╭──

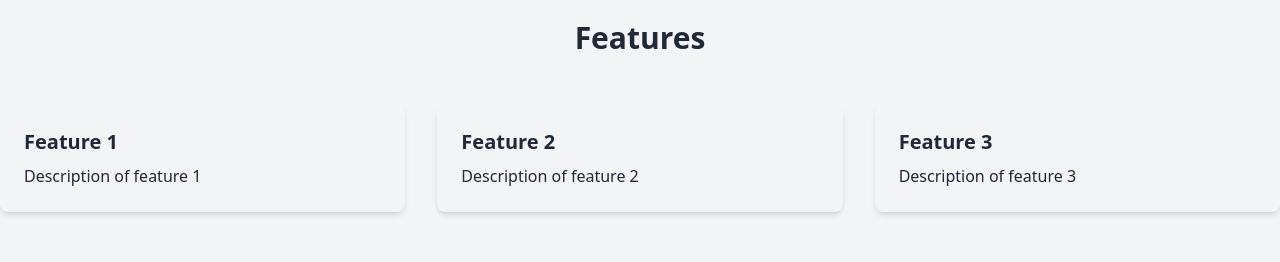
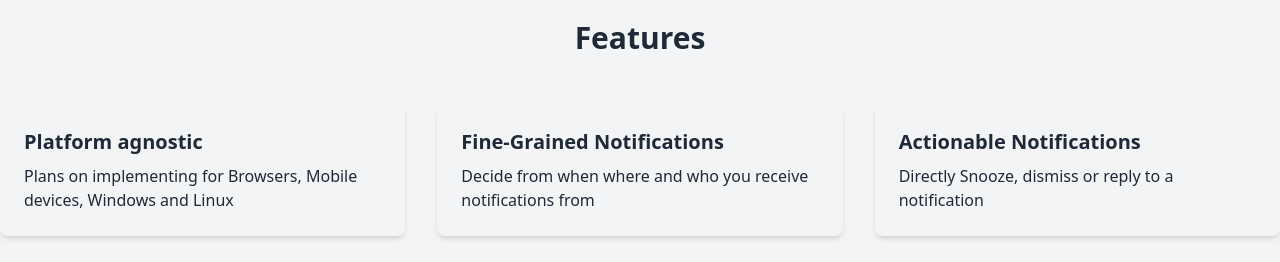
Before and after one commit to RedDert/NotificationSystemLanding, a React (Vite) app: page / in a window 1280 px wide. Shown: the part 860-1122 px from the top of the page. Built offline with nearby package versions, Linux system fonts and the light colour scheme; no server answers.

Commit message:
Fetch Installation Instructions Raw

```diff
--- a/src/components/Installation.tsx
+++ b/src/components/Installation.tsx
@@ -1,41 +1,37 @@
-import React, { useEffect, useState } from "react";
-import ReactMarkdown from "react-markdown";
-import { strings } from "../data/strings";
+import React, { useEffect, useState } from 'react';
+import ReactMarkdown from 'react-markdown';
+import { strings } from '../data/strings';
 
 const Installation: React.FC = () => {
-  const [installationContent, setInstallationContent] = useState<string | null>(
-    null,
-  );
+  const [installationContent, setInstallationContent] = useState<string | null>(null);
 
   useEffect(() => {
-    const fetchReadme = async () => {
+    const fetchInstallationInstructions = async () => {
       try {
-        const response = await fetch(strings.githubUrl, {
-          headers: {
-            Accept: "application/vnd.github.v3.raw",
-          },
-        });
+        const response = await fetch(
+          `https://raw.githubusercontent.com/${strings.org}/${strings.repo}/main/README.md`
+        );
 
-        if (response.ok) {
-          const readmeContent = await response.text();
-          const installationMatch = readmeContent.match(
-            /## Installation([\s\S]*?)(## |$)/,
-          );
+        if (!response.ok) {
+          throw new Error('Failed to fetch installation instructions');
+        }
 
-          if (installationMatch) {
-            setInstallationContent(installationMatch[1].trim());
-          } else {
-            setInstallationContent("Installation section not found.");
-          }
-        } else {
-          setInstallationContent("Unable to load installation instructions.");
-        }
+        const text = await response.text();
+
+        // Optional: Use a regex to extract only the "Installation" section
+        const installationMatch = text.match(/## Installation([\s\S]*?)(## |$)/);
+        const installationInstructions = installationMatch
+          ? installationMatch[1].trim()
+          : 'Installation section not found.';
+
+        setInstallationContent(installationInstructions);
       } catch (error) {
-        setInstallationContent("Unable to load installation instructions.");
+        console.error(error);
+        setInstallationContent('Unable to load installation instructions.');
       }
     };
 
-    fetchReadme();
+    fetchInstallationInstructions();
   }, []);
 
   return (
--- a/src/data/strings.ts
+++ b/src/data/strings.ts
@@ -1,5 +1,7 @@
 export const strings = {
   githubUrl: "https://github.com/RedDert/notificationSystem",
+  org: "RedDert",
+  repo: "notificationSystem",
   hero: {
     title: "Nansi",
     tagline: "Not Another Notification System Implementation",
@@ -7,16 +9,16 @@ export const strings = {
   },
   features: [
     {
-      title: "Feature 1",
-      description: "Description of feature 1",
+      title: "Platform agnostic",
+      description: "Plans on implementing for Browsers, Mobile devices, Windows and Linux",
     },
     {
-      title: "Feature 2",
-      description: "Description of feature 2",
+      title: "Fine-Grained Notifications",
+      description: "Decide from when where and who you receive notifications from",
     },
     {
-      title: "Feature 3",
-      description: "Description of feature 3",
+      title: "Actionable Notifications",
+      description: "Directly Snooze, dismiss or reply to a notification",
     },
     // Add more features here as needed
   ],
```
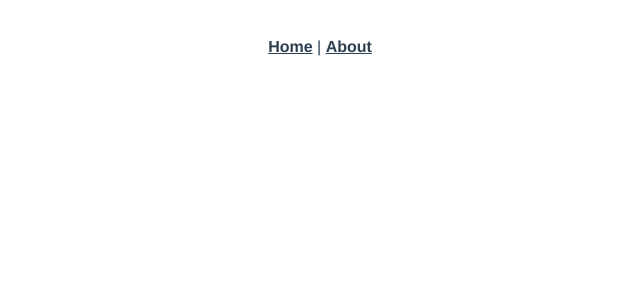
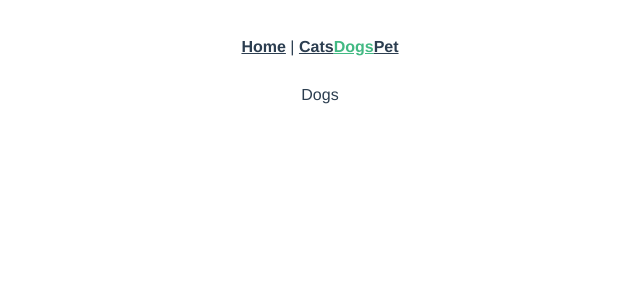
Before and after one commit to kobukuro/adopt-pets, a Vue app: page /dogs in a window 1280 px wide. Shown: the top 300 px of the page, without its empty margins (320-960 px from the left). Built offline with nearby package versions, Linux system fonts and the light colour scheme.

Commit message:
added vue files and modified routes and links

```diff
--- a/src/App.vue
+++ b/src/App.vue
@@ -2,7 +2,9 @@
   <div id="app">
     <div id="nav">
       <router-link to="/">Home</router-link> |
-      <router-link to="/about">About</router-link>
+      <router-link to="/cats">Cats</router-link>
+      <router-link to="/dogs">Dogs</router-link>
+      <router-link to="/pet">Pet</router-link>
     </div>
     <router-view/>
   </div>
--- a/src/router/index.js
+++ b/src/router/index.js
@@ -1,6 +1,9 @@
 import Vue from 'vue'
 import VueRouter from 'vue-router'
 import Home from '../views/Home.vue'
+import Cats from '../views/Cats.vue'
+import Dogs from '../views/Dogs.vue'
+import Pet from '../views/Pet.vue'
 
 Vue.use(VueRouter)
 
@@ -17,6 +20,21 @@
     // this generates a separate chunk (about.[hash].js) for this route
     // which is lazy-loaded when the route is visited.
     component: () => import(/* webpackChunkName: "about" */ '../views/About.vue')
+  },
+  {
+    path: '/cats',
+    name: 'cats',
+    component: Cats
+  },
+  {
+    path: '/dogs',
+    name: 'dogs',
+    component: Dogs
+  },
+  {
+    path: '/pet',
+    name: 'pet',
+    component: Pet
   }
 ]
 
--- /dev/null
+++ b/src/views/Cats.vue
@@ -0,0 +1,5 @@
+<template>
+    <div>
+        Cats
+    </div>
+</template>
--- /dev/null
+++ b/src/views/Dogs.vue
@@ -0,0 +1,5 @@
+<template>
+    <div>
+        Dogs
+    </div>
+</template>
--- /dev/null
+++ b/src/views/Pet.vue
@@ -0,0 +1,5 @@
+<template>
+    <div>
+        Pet
+    </div>
+</template>
```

╰──

Whenever "useState" occurs in a line of the entries, copy that line.

-import React, { useEffect, useState } from "react";
+import React, { useEffect, useState } from 'react';
-  const [installationContent, setInstallationContent] = useState<string | null>(
+  const [installationContent, setInstallationContent] = useState<string | null>(null);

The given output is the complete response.